Teaching before PowerPoint, Canvas and Zoom
The lecture slot, starting just after and finishing just before the hour, has remained a constant during the University of Auckland’s 140 years. Students’ and academics’ weeks are punctuated by these timetabled bursts of teaching activity. Sitting in a large lecture theatre, pen and notebook at the ready, has been a rite of passage for students transitioning from high school to ‘uni’ since 1883; technology and pedagogy have evolved over time, but the ‘sage on the stage’ lecturing style has persisted.
To mark the 140th anniversary of the University, archival photographs and artefacts from the second half of the 20th century — on display outside Special Collections in the General Library — document the familiar motifs of university teaching in the pre-digital age.
Walk, talk and chalk
The humble piece of white chalk was the most common teaching tool well into the 20th century. The ‘walk, talk and chalk’ lecturing technique was simple yet effective.

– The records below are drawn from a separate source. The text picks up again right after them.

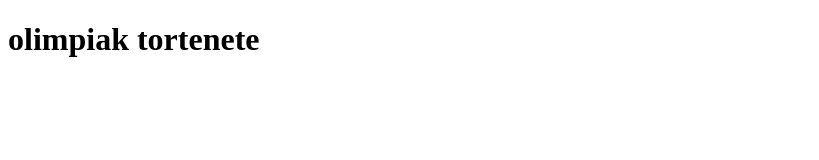
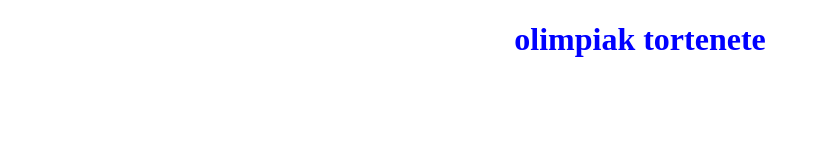
Before and after one commit to borsosbalint/olimpiak, a plain HTML site: page index.html in a window 1280 px wide. Shown: the whole page, without its empty margins (0-819 px from the left). Drawn offline with Linux system fonts and the light colour scheme.

Commit message:
cim formazasa

```diff
--- a/index.html
+++ b/index.html
@@ -6,6 +6,6 @@
     <title>olimpiak</title>
 </head>
 <body>
-    <h1>olimpiak tortenete</h1>
+    <h1 style="text-align:  center;color: blue;">olimpiak tortenete</h1>
 </body>
 </html>
```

Visual props in lectures were limited generally to large maps, posters of the Periodic Table and lantern slides projected onto a screen. An Audio-Visual Unit was set up in 1973 to accommodate new technologies. Larger lecture theatres were equipped by the late 1970s with film, video and overhead projectors, audio systems, and lectern microphones to enhance the learning experience.
Lecturing techniques to teaching excellence
How academics delivered their lectures only came under formal scrutiny in the late 1960s. For example, Robert Muldoon, Minister of Finance, questioned the costs to the taxpayer of one-third of students not finishing their degree courses.1 The first unit at the University dedicated to improving university teaching was established in 1974. Educators were concerned that new students, who had grown up watching television, had different attention spans and presentation expectations to earlier generations. AUSA began publishing its own acerbic reviews of courses and teaching in the Anti Calendar in the 1970s before departments started handing out course and lecturer evaluation forms.
Richard Gyde, AUSA’s Education Officer, offered advice to lecturers on how to avoid the ‘50-minute [lecture] monologue’ in July 1972 University News:
“Lecturers who introduce themselves at the beginning of the course, and state their topic and point of view, present a positive approach… Genuine interest in the topic on the part of the lecturer is usually transmitted to the students, while indifference results in lack of enthusiasm and less work… Most important, lectures should start and end on time.” 2
Formal evaluation of university teaching by students offered lecturers and departments more insight into how students were responding to classes. More teaching workshops were offered by the University to help lecturers improve their techniques during the 1970s and 1980s. The University finally, more than 100 years after its foundation, started to acknowledge in 1992 its outstanding lecturers by presenting annual teaching excellence awards to staff whose prowess in the classroom was recognised by students and colleagues alike.3
- To learn more about University teaching, visit Special Collections, Level G, General Library | Te Herenga Mātauranga Whānui until Friday 25 August.
Ian Brailsford, Special Collections
1 Gustafson, B. (2000), His Way: A Biography of Robert Muldoon. Auckland University Press, Auckland, 106‐10.
2 Gyde, R. (1972). Some student ideas on teaching methods. University News, Vol. 2, No. 5, July, 11-13.
3 University News, Vol. 23, No. 4, May 1992, 7.
Featured image: Management Studies lecture in General Library B28, 1985. History of the University Auckland photography collection item 480197.